- the amount of any increase in revenues, decrease in costs, vis-à-vis those of reliable comparables, that are attributable to the government assistance received, and the duration of the assistance; and,
- the degree to which benefits of government assistance, at arm’s length, are passed on to independent customers or suppliers.
The guidance also notes that it would be contrary to the arm’s length principle to assume that the mere receipt of government assistance would affect the price of the accurately delineated controlled transaction (without performing a careful comparability analysis). Again, caution is required in applying this guidance in the Canadian context, as CRA has stated publicly their expectation that the Canadian taxpayer would keep the benefit of assistance from the Canadian government and not effectively share it through a pricing formula or adjustment. Taxpayers should also be aware that the CRA is actively auditing CEWS recipients, often with onerous demands for information.
Advance Pricing Arrangements (APAs)
The guidance states that APAs cannot simply be disregarded by taxpayers or tax administrations.
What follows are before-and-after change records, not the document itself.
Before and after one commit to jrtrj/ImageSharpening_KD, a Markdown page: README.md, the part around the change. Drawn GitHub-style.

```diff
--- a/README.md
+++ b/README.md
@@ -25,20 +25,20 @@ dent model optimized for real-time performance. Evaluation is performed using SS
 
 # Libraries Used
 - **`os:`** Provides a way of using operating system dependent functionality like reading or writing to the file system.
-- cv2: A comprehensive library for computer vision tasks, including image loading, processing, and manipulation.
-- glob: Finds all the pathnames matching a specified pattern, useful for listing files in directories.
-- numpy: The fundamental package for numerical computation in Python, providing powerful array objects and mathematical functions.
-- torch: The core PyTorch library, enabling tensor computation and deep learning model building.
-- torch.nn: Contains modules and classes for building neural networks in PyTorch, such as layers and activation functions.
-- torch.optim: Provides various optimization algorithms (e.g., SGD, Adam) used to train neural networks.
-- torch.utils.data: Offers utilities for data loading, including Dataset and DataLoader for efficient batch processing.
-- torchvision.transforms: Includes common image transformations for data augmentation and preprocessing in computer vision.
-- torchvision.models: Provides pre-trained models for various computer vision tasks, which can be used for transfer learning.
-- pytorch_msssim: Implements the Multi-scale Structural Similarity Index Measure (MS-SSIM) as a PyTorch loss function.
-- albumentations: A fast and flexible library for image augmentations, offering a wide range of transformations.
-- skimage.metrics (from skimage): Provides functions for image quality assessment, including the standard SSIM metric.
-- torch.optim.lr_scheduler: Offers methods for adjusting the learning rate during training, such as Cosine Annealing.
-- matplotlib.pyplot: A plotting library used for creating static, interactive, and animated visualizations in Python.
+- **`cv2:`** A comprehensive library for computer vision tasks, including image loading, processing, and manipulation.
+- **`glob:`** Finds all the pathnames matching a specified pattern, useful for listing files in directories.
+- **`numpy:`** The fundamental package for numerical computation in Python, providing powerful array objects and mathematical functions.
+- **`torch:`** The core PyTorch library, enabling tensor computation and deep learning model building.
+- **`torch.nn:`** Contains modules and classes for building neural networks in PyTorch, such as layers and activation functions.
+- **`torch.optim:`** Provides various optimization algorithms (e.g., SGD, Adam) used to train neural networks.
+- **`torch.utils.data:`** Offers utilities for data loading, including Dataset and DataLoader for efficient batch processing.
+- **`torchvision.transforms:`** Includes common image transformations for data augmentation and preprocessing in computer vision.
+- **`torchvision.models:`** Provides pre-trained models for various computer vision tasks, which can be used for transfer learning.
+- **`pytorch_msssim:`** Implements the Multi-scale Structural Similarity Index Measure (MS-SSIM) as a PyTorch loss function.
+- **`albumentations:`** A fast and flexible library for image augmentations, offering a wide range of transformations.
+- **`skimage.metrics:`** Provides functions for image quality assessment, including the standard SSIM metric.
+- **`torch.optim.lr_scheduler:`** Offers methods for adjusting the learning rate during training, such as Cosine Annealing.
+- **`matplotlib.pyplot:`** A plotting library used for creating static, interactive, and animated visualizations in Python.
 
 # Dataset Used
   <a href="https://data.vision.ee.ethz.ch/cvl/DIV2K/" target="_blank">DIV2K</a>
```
Not surprisingly, it encourages taxpayers to raise APA issues with the relevant tax administrations promptly and to develop supporting documentation addressing unique pandemic circumstances.
The COVID-19 pandemic has created the biggest economic shock in generations, with very material consequences to business. Parsing how these consequences impact TP reporting and compliance in 2020 and subsequent years is a complex exercise. While the OECD has provided some largely helpful guidance to taxpayers, it is general in nature and does not have the force of law in Canada. Taxpayers need consider whether and how to adjust their TP reporting, taking into account not only recent statements from the CRA on pandemic impacts, but also recent developments in Canadian case law, changes in CRA's assessing practices and changes to Canadian TP legislation that have the potential to increase penalties.
Bennett Jones has experienced lawyers that are well-versed in the Canadian transfer pricing rules and one of the leading tax controversy practices in the country. To learn more, please contact the authors of this post or other members of our Bennett Jones Tax team.